** Task data **

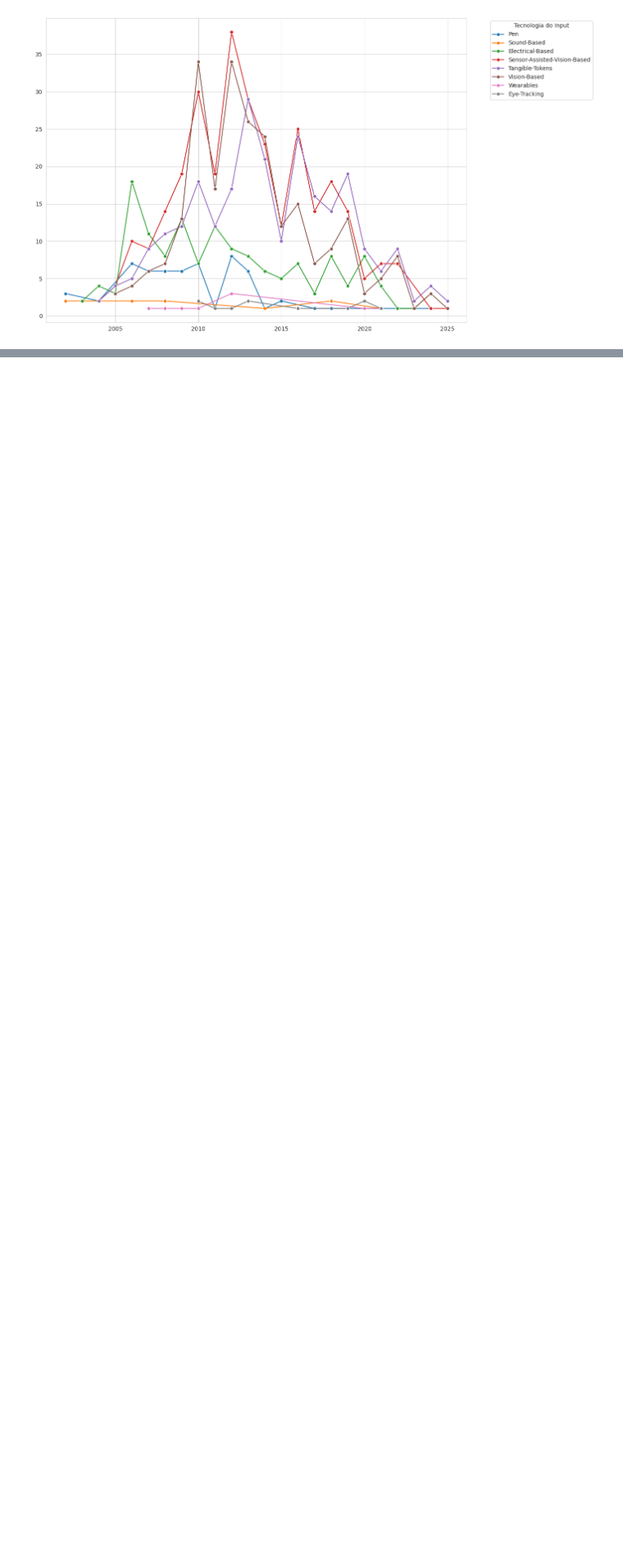
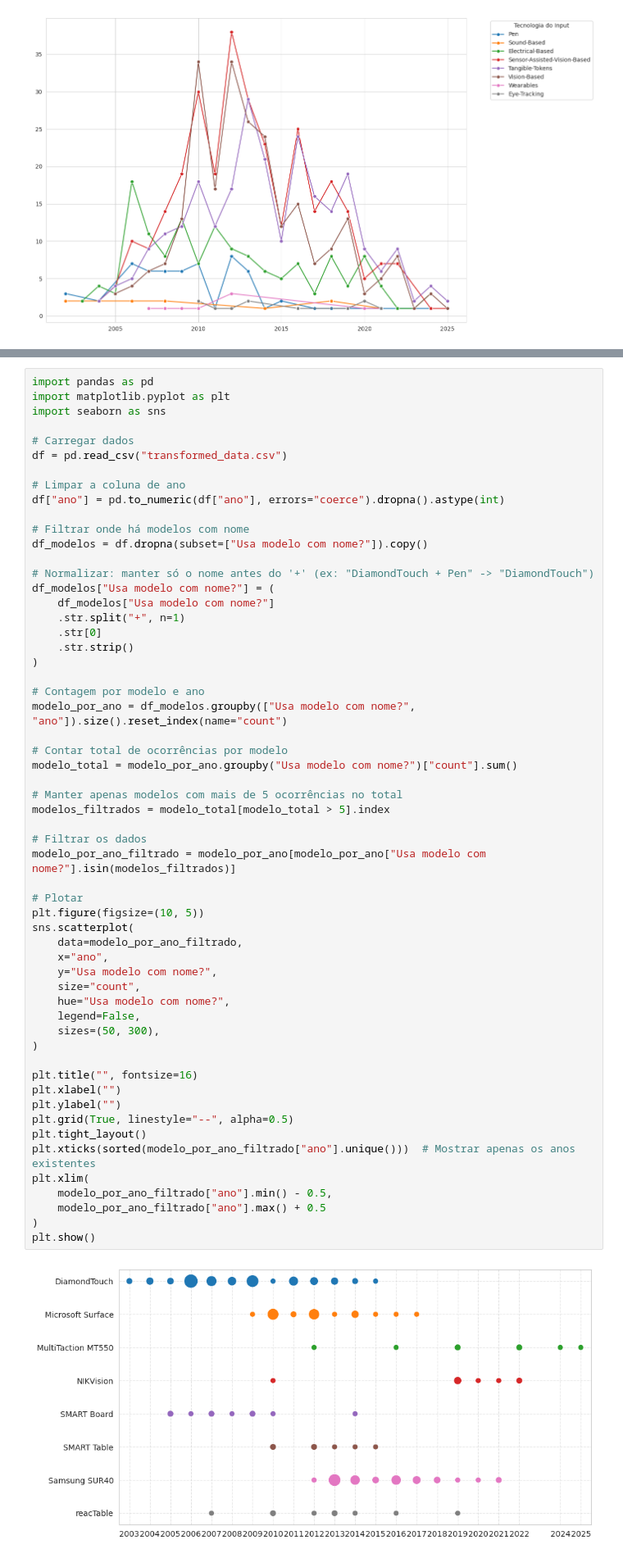
Before and after one commit to Guglis02/Tabletop-Data-Extraction, a Jupyter notebook: notebook.ipynb, the cells around one changed output, grey strips where cells are left out. Shown: that part at 82% size. Drawn from its saved outputs; the diff is of its cells as text; blank space fills up the shorter version.

```diff
--- a/notebook.ipynb
+++ b/notebook.ipynb
@@ -443,0 +456,59 @@ plt.show()
+# %%
+import pandas as pd
+import matplotlib.pyplot as plt
+import seaborn as sns
+
+# Carregar dados
+df = pd.read_csv("transformed_data.csv")
+
+# Limpar a coluna de ano
+df["ano"] = pd.to_numeric(df["ano"], errors="coerce").dropna().astype(int)
+
+# Filtrar onde há modelos com nome
+df_modelos = df.dropna(subset=["Usa modelo com nome?"]).copy()
+
+# Normalizar: manter só o nome antes do '+' (ex: "DiamondTouch + Pen" -> "DiamondTouch")
+df_modelos["Usa modelo com nome?"] = (
+    df_modelos["Usa modelo com nome?"]
+    .str.split("+", n=1)
+    .str[0]
+    .str.strip()
+)
+
+# Contagem por modelo e ano
+modelo_por_ano = df_modelos.groupby(["Usa modelo com nome?", "ano"]).size().reset_index(name="count")
+
+# Contar total de ocorrências por modelo
+modelo_total = modelo_por_ano.groupby("Usa modelo com nome?")["count"].sum()
+
+# Manter apenas modelos com mais de 5 ocorrências no total
+modelos_filtrados = modelo_total[modelo_total > 5].index
+
+# Filtrar os dados
+modelo_por_ano_filtrado = modelo_por_ano[modelo_por_ano["Usa modelo com nome?"].isin(modelos_filtrados)]
+
+# Plotar
+plt.figure(figsize=(10, 5))
+sns.scatterplot(
+    data=modelo_por_ano_filtrado,
+    x="ano",
+    y="Usa modelo com nome?",
+    size="count",
+    hue="Usa modelo com nome?",
+    legend=False,
+    sizes=(50, 300),
+)
+
+plt.title("", fontsize=16)
+plt.xlabel("")
+plt.ylabel("")
+plt.grid(True, linestyle="--", alpha=0.5)
+plt.tight_layout()
+plt.xticks(sorted(modelo_por_ano_filtrado["ano"].unique()))  # Mostrar apenas os anos existentes
+plt.xlim(
+    modelo_por_ano_filtrado["ano"].min() - 0.5,
+    modelo_por_ano_filtrado["ano"].max() + 0.5
+)
+plt.show()
+# %% [output]
+[figure, added]
```
Also changed, not shown: parts of 5 cells of this notebook, 6 other files.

** Work to be completed **
Write out the records in full and exactly, omitting the pictures they hold.

** Result **
Before and after one commit to Guglis02/Tabletop-Data-Extraction, a Jupyter notebook: notebook.ipynb, the cells around one changed output, grey strips where cells are left out. Shown: that part at 82% size. Drawn from its saved outputs; the diff is of its cells as text; blank space fills up the shorter version.

```diff
--- a/notebook.ipynb
+++ b/notebook.ipynb
@@ -443,0 +456,59 @@ plt.show()
+# %%
+import pandas as pd
+import matplotlib.pyplot as plt
+import seaborn as sns
+
+# Carregar dados
+df = pd.read_csv("transformed_data.csv")
+
+# Limpar a coluna de ano
+df["ano"] = pd.to_numeric(df["ano"], errors="coerce").dropna().astype(int)
+
+# Filtrar onde há modelos com nome
+df_modelos = df.dropna(subset=["Usa modelo com nome?"]).copy()
+
+# Normalizar: manter só o nome antes do '+' (ex: "DiamondTouch + Pen" -> "DiamondTouch")
+df_modelos["Usa modelo com nome?"] = (
+    df_modelos["Usa modelo com nome?"]
+    .str.split("+", n=1)
+    .str[0]
+    .str.strip()
+)
+
+# Contagem por modelo e ano
+modelo_por_ano = df_modelos.groupby(["Usa modelo com nome?", "ano"]).size().reset_index(name="count")
+
+# Contar total de ocorrências por modelo
+modelo_total = modelo_por_ano.groupby("Usa modelo com nome?")["count"].sum()
+
+# Manter apenas modelos com mais de 5 ocorrências no total
+modelos_filtrados = modelo_total[modelo_total > 5].index
+
+# Filtrar os dados
+modelo_por_ano_filtrado = modelo_por_ano[modelo_por_ano["Usa modelo com nome?"].isin(modelos_filtrados)]
+
+# Plotar
+plt.figure(figsize=(10, 5))
+sns.scatterplot(
+    data=modelo_por_ano_filtrado,
+    x="ano",
+    y="Usa modelo com nome?",
+    size="count",
+    hue="Usa modelo com nome?",
+    legend=False,
+    sizes=(50, 300),
+)
+
+plt.title("", fontsize=16)
+plt.xlabel("")
+plt.ylabel("")
+plt.grid(True, linestyle="--", alpha=0.5)
+plt.tight_layout()
+plt.xticks(sorted(modelo_por_ano_filtrado["ano"].unique()))  # Mostrar apenas os anos existentes
+plt.xlim(
+    modelo_por_ano_filtrado["ano"].min() - 0.5,
+    modelo_por_ano_filtrado["ano"].max() + 0.5
+)
+plt.show()
+# %% [output]
+[figure, added]
```
Also changed, not shown: parts of 5 cells of this notebook, 6 other files.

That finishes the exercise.